For the data below, give again exactly the lines from the one containing "Also changed, not shown: cell" through the one containing "Also changed, not shown: 3 other files.", both ends included, and no others.

********

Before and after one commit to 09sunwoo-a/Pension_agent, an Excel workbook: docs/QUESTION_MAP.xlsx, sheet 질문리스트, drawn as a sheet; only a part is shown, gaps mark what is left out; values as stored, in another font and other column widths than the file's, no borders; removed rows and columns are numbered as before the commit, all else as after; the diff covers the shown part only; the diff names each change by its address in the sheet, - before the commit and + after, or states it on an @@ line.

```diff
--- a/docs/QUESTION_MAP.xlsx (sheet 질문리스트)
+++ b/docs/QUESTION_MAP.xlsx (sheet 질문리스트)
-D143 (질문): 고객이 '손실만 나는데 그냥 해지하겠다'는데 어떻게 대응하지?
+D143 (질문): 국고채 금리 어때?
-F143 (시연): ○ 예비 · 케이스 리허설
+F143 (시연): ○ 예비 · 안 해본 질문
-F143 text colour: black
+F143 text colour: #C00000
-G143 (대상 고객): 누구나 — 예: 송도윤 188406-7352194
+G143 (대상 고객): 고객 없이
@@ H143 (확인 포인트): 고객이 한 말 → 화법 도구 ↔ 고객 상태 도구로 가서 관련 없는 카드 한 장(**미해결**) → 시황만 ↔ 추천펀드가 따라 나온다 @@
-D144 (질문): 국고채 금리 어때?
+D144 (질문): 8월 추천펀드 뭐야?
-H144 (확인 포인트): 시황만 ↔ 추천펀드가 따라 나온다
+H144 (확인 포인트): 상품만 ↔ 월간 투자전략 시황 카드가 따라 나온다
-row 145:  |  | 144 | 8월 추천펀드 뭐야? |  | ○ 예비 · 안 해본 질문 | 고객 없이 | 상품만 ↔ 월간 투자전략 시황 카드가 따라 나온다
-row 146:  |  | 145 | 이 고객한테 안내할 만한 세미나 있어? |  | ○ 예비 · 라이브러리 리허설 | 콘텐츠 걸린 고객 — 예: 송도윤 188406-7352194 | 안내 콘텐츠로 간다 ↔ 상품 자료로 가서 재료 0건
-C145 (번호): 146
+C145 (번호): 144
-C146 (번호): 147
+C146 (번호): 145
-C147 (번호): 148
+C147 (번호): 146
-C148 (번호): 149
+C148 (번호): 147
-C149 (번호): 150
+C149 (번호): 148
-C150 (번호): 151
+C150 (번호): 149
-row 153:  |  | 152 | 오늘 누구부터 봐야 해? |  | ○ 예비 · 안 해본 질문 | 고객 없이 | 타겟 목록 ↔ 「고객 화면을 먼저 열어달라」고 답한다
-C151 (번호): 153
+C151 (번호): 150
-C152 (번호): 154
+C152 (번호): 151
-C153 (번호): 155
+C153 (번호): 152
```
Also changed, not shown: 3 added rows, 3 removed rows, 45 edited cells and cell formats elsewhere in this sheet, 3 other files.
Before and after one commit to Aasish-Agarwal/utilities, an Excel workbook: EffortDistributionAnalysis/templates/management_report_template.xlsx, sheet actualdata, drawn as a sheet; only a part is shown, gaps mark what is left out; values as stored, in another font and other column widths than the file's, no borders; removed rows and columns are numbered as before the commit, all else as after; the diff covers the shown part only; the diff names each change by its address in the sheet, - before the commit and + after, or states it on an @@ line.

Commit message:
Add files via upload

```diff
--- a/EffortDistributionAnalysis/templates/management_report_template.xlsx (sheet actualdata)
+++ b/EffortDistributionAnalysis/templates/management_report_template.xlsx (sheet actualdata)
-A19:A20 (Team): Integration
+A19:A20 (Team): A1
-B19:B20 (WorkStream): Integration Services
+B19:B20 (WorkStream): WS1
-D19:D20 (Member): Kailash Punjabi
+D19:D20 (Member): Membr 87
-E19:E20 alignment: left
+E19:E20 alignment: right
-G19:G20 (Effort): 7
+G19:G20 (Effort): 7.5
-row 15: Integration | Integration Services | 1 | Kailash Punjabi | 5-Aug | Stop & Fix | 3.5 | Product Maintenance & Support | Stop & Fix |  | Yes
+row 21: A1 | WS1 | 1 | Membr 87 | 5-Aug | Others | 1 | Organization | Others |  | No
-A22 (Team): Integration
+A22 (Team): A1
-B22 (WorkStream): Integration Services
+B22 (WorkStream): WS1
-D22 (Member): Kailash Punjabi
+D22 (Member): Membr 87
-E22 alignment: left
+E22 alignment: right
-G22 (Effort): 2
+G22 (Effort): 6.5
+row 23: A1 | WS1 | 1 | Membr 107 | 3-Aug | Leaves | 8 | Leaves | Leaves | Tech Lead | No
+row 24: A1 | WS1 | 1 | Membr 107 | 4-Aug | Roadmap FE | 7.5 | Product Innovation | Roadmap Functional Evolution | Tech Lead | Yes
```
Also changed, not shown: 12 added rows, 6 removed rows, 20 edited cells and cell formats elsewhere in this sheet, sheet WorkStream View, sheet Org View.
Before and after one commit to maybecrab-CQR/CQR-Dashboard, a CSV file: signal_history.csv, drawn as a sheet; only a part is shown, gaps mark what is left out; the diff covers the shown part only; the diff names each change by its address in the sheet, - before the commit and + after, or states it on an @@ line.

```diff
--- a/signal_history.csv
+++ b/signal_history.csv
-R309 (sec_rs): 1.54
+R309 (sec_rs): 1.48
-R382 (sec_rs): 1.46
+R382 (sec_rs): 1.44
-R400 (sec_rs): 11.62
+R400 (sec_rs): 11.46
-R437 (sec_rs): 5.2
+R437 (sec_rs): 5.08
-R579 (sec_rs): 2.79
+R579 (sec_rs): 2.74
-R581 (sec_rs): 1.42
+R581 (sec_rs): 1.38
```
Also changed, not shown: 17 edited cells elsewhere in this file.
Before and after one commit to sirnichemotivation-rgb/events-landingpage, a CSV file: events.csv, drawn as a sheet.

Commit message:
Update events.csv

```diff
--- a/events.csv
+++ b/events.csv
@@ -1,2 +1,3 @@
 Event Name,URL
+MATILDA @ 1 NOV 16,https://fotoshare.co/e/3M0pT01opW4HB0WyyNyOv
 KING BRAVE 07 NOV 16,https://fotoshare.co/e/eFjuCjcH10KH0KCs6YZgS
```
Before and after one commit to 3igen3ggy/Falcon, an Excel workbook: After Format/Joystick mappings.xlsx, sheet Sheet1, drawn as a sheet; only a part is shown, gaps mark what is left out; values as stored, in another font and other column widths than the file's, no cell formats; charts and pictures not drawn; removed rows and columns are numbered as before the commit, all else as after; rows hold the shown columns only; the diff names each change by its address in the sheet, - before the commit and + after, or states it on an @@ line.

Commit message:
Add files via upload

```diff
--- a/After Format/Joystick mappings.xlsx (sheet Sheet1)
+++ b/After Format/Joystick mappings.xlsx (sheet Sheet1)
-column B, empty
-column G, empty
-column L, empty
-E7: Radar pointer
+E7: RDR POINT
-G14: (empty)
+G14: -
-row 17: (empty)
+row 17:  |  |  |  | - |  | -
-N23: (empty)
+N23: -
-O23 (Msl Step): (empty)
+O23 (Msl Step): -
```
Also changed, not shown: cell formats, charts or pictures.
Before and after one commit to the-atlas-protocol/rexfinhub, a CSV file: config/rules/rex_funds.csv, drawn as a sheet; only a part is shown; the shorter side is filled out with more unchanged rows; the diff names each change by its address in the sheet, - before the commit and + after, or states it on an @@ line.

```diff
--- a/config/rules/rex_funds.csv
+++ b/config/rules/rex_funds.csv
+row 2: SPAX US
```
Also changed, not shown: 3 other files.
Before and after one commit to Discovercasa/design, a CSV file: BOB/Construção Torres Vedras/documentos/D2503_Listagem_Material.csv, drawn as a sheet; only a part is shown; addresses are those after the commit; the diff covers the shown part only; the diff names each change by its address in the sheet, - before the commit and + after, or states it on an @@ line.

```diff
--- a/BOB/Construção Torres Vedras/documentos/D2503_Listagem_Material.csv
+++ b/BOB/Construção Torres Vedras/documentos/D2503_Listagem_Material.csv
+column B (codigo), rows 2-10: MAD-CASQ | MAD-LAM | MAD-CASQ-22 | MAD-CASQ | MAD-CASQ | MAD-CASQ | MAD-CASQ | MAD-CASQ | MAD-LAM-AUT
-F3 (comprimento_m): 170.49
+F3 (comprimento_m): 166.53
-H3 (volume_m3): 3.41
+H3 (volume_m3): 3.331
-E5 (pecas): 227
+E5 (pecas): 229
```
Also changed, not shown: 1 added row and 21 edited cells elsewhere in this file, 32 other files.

********

## WRITTEN SOLUTION
Also changed, not shown: cell formats, charts or pictures.
Before and after one commit to the-atlas-protocol/rexfinhub, a CSV file: config/rules/rex_funds.csv, drawn as a sheet; only a part is shown; the shorter side is filled out with more unchanged rows; the diff names each change by its address in the sheet, - before the commit and + after, or states it on an @@ line.

```diff
--- a/config/rules/rex_funds.csv
+++ b/config/rules/rex_funds.csv
+row 2: SPAX US
```
Also changed, not shown: 3 other files.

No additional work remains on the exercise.